These potbellied Standard Oil signs used to be a common sight in this part of the country.  This was Standard Oil of Kentucky (KYSO) .... and in the '60s KYSO was bought by a very prominent current-day oil company.  Those "young whippersnappers" who may not remember Standard Oil certainly know its name today.  See if you can find a familiar logo buried in a couple of these close-ups below:
Fill 'er up!  29.9 cents a gallon, and all the Green Stamps you can hold in your left hand.

This shows the Standard Oil awnings as they looked in the mid '60s.

Remember when most gas stations gave out trading stamps?  Or had "match-the-sides-of-the-car-and-win" type games.  Or a free towel set.  ANYTHING to get you to their pumps, and not the competition's. 

Another of the old-style street signs can be seen here, too.

Road service with a smile...

Lee's Standard Station, like most others, had their own truck and wrecker.  They were called SERVICE stations for a reason!  Cokes were in the machine out front; you didn't have Mr. Patel running a convenience store inside.  These gas stations were staffed and run by folks who knew cars! 

Enco's slogan was "Happy Motoring!" .... Shell used "Service is Our Business" ... and Standard claimed to "take better care of your car." 

Say, young'uns ... anything here look familiar?  :-)


And now you know ....... this was the beginning of a transitional period, getting people used to the name CHEVRON.  In 1970, the current-day Chevron insignia made its debut, and by the mid to late '70s, nearly all Standard stations had been converted to the Chevron brand.

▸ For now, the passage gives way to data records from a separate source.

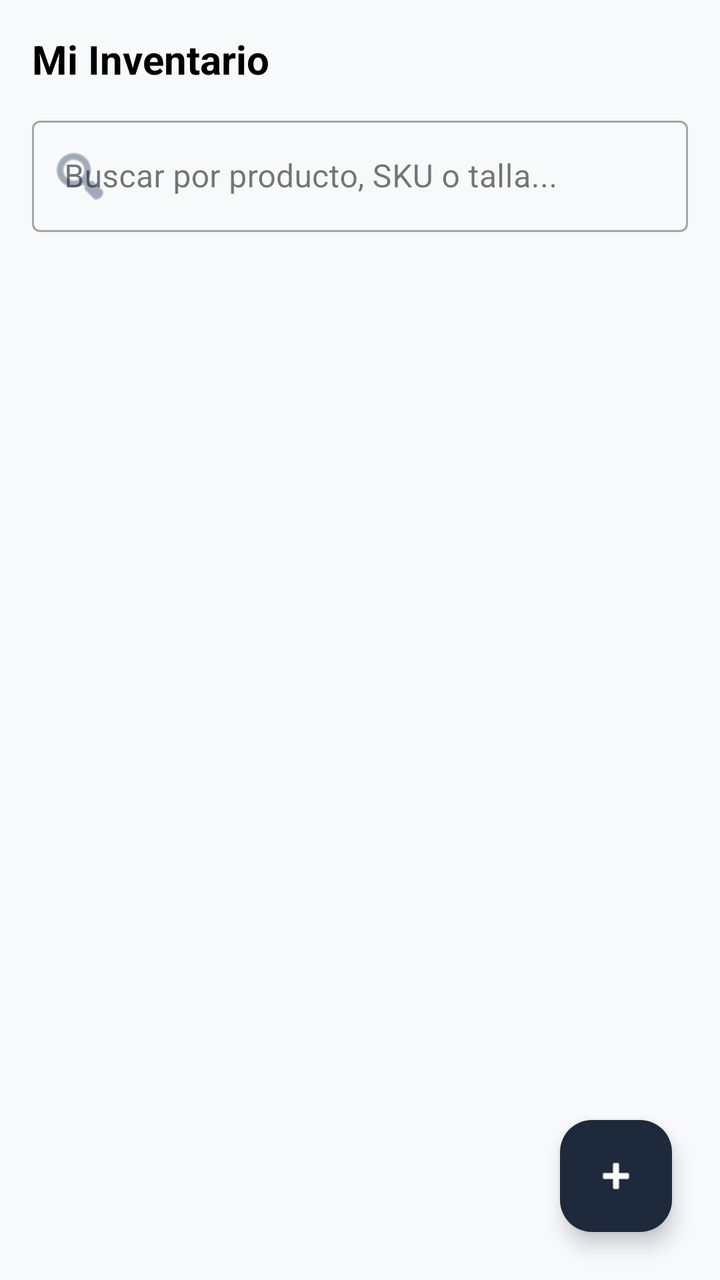
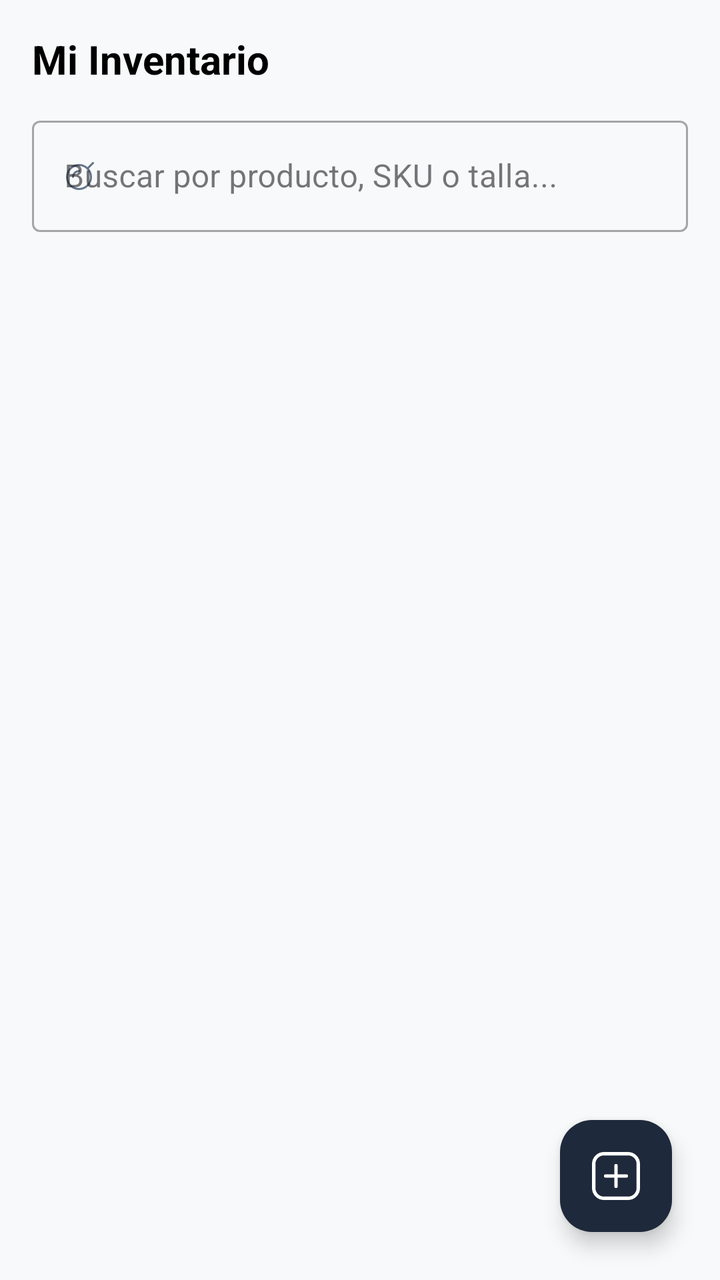

The first picture is an Android layout as it rendered before a commit; the second is the same layout after the commit. The layout source and the unified diff follow.
<!-- AndroidManifest.xml: application theme Theme.DAJHO -->
<!-- res/layout/fragment_inventario.xml -->
<?xml version="1.0" encoding="utf-8"?>
<androidx.constraintlayout.widget.ConstraintLayout xmlns:android="http://schemas.android.com/apk/res/android"
    xmlns:app="http://schemas.android.com/apk/res-auto"
    xmlns:tools="http://schemas.android.com/tools"
    android:id="@+id/main"
    android:layout_width="match_parent"
    android:layout_height="match_parent"
    android:background="#F8F9FA"
    tools:context=".InventarioFragment">

    
    <TextView
        android:id="@+id/tvTitle"
        android:layout_width="wrap_content"
        android:layout_height="wrap_content"
        android:layout_margin="16dp"
        android:text="Mi Inventario"
        android:textColor="@android:color/black"
        android:textSize="20sp"
        android:textStyle="bold"
        app:layout_constraintStart_toStartOf="parent"
        app:layout_constraintTop_toTopOf="parent" />

    
    <com.google.android.material.textfield.TextInputLayout
        android:id="@+id/tilSearch"
        style="@style/Widget.MaterialComponents.TextInputLayout.OutlinedBox"
        android:layout_width="0dp"
        android:layout_height="wrap_content"
        android:layout_marginHorizontal="16dp"
        android:layout_marginTop="12dp"
        android:hint="Buscar por producto, SKU o talla..."
        app:startIconDrawable="@android:drawable/ic_menu_search"
        app:startIconTint="#64748B"
        app:layout_constraintTop_toBottomOf="@id/tvTitle"
        app:layout_constraintStart_toStartOf="parent"
        app:layout_constraintEnd_toEndOf="parent">

        <com.google.android.material.textfield.TextInputEditText
            android:id="@+id/etSearch"
            android:layout_width="match_parent"
            android:layout_height="wrap_content"
            android:inputType="text"
            android:maxLines="1" />

    </com.google.android.material.textfield.TextInputLayout>

    
    <androidx.recyclerview.widget.RecyclerView
        android:id="@+id/rvInventario"
        android:layout_width="0dp"
        android:layout_height="0dp"
        android:layout_marginTop="12dp"
        android:paddingHorizontal="16dp"
        android:clipToPadding="false"
        app:layout_constraintTop_toBottomOf="@id/tilSearch"
        app:layout_constraintBottom_toBottomOf="parent"
        app:layout_constraintStart_toStartOf="parent"
        app:layout_constraintEnd_toEndOf="parent" />

    
    <com.google.android.material.floatingactionbutton.FloatingActionButton
        android:id="@+id/fabAgregarProducto"
        android:layout_width="wrap_content"
        android:layout_height="wrap_content"
        android:layout_margin="24dp"
        android:contentDescription="Agregar producto"
        android:src="@android:drawable/ic_input_add"
        app:backgroundTint="#1E293B"
        app:tint="@android:color/white"
        app:layout_constraintBottom_toBottomOf="parent"
        app:layout_constraintEnd_toEndOf="parent" />

</androidx.constraintlayout.widget.ConstraintLayout>
<!-- resources referenced by this layout -->
<resources>
  <style name="Theme.DAJHO" parent="Base.Theme.DAJHO" />
  <style name="Base.Theme.DAJHO" parent="Theme.Material3.DayNight.NoActionBar">
          
          
      </style>
</resources>

<!-- the commit's change to res/layout/fragment_inventario.xml (unified diff, before → after) -->
@@ -30,7 +30,7 @@
         android:layout_marginHorizontal="16dp"
         android:layout_marginTop="12dp"
         android:hint="Buscar por producto, SKU o talla..."
-        app:startIconDrawable="@android:drawable/ic_menu_search"
+        app:startIconDrawable="@drawable/ic_search"
         app:startIconTint="#64748B"
         app:layout_constraintTop_toBottomOf="@id/tvTitle"
         app:layout_constraintStart_toStartOf="parent"
@@ -65,7 +65,7 @@
         android:layout_height="wrap_content"
         android:layout_margin="24dp"
         android:contentDescription="Agregar producto"
-        android:src="@android:drawable/ic_input_add"
+        android:src="@drawable/ic_plus"
         app:backgroundTint="#1E293B"
         app:tint="@android:color/white"
         app:layout_constraintBottom_toBottomOf="parent"
<!-- resource entries referenced after the edit -->
@@ -1,5 +1,69 @@
 <!-- resources referenced by this layout -->
 <resources>
+  <!-- drawable ic_plus (drawable) -->
+  <vector xmlns:android="http://schemas.android.com/apk/res/android"
+      android:width="14dp"
+      android:height="14dp"
+      android:viewportWidth="14"
+      android:viewportHeight="14">
+    <group>
+      <clip-path
+          android:pathData="M0,0h14v14h-14z"/>
+      <path
+          android:strokeWidth="1"
+          android:pathData="M7,4V10"
+          android:strokeLineJoin="round"
+          android:fillColor="#00000000"
+          android:strokeColor="#000001"
+          android:strokeLineCap="round"/>
+      <path
+          android:strokeWidth="1"
+          android:pathData="M4,7H10"
+          android:strokeLineJoin="round"
+          android:fillColor="#00000000"
+          android:strokeColor="#000001"
+          android:strokeLineCap="round"/>
+      <path
+          android:strokeWidth="1"
+          android:pathData="M3.5,0.5H10.5C12.157,0.5 13.5,1.843 13.5,3.5V10.5C13.5,12.157 12.157,13.5 10.5,13.5H3.5C1.843,13.5 0.5,12.157 0.5,10.5V3.5C0.5,1.843 1.843,0.5 3.5,0.5Z"
+          android:strokeLineJoin="round"
+          android:fillColor="#00000000"
+          android:strokeColor="#000001"
+          android:strokeLineCap="round"/>
+    </group>
+  </vector>
+  <!-- drawable ic_search (drawable) -->
+  <vector xmlns:android="http://schemas.android.com/apk/res/android"
+      android:width="14dp"
+      android:height="14dp"
+      android:viewportWidth="14"
+      android:viewportHeight="14">
+    <group>
+      <clip-path
+          android:pathData="M0,0h14v14h-14z"/>
+      <path
+          android:strokeWidth="1"
+          android:pathData="M12.5,7.5C12.5,10.814 9.814,13.5 6.5,13.5C3.186,13.5 0.5,10.814 0.5,7.5C0.5,4.186 3.186,1.5 6.5,1.5C9.814,1.5 12.5,4.186 12.5,7.5Z"
+          android:strokeLineJoin="round"
+          android:fillColor="#00000000"
+          android:strokeColor="#000001"
+          android:strokeLineCap="round"/>
+      <path
+          android:strokeWidth="1"
+          android:pathData="M13.5,0.5L10.74,3.26"
+          android:strokeLineJoin="round"
+          android:fillColor="#00000000"
+          android:strokeColor="#000001"
+          android:strokeLineCap="round"/>
+      <path
+          android:strokeWidth="1"
+          android:pathData="M3.5,7.5C3.5,6.704 3.816,5.941 4.379,5.379C4.941,4.816 5.704,4.5 6.5,4.5"
+          android:strokeLineJoin="round"
+          android:fillColor="#00000000"
+          android:strokeColor="#000001"
+          android:strokeLineCap="round"/>
+    </group>
+  </vector>
   <style name="Theme.DAJHO" parent="Base.Theme.DAJHO" />
   <style name="Base.Theme.DAJHO" parent="Theme.Material3.DayNight.NoActionBar">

Picture credit: Alvin Hudson archive
Page constructed 08/09/2005 -- 1025 PM EDT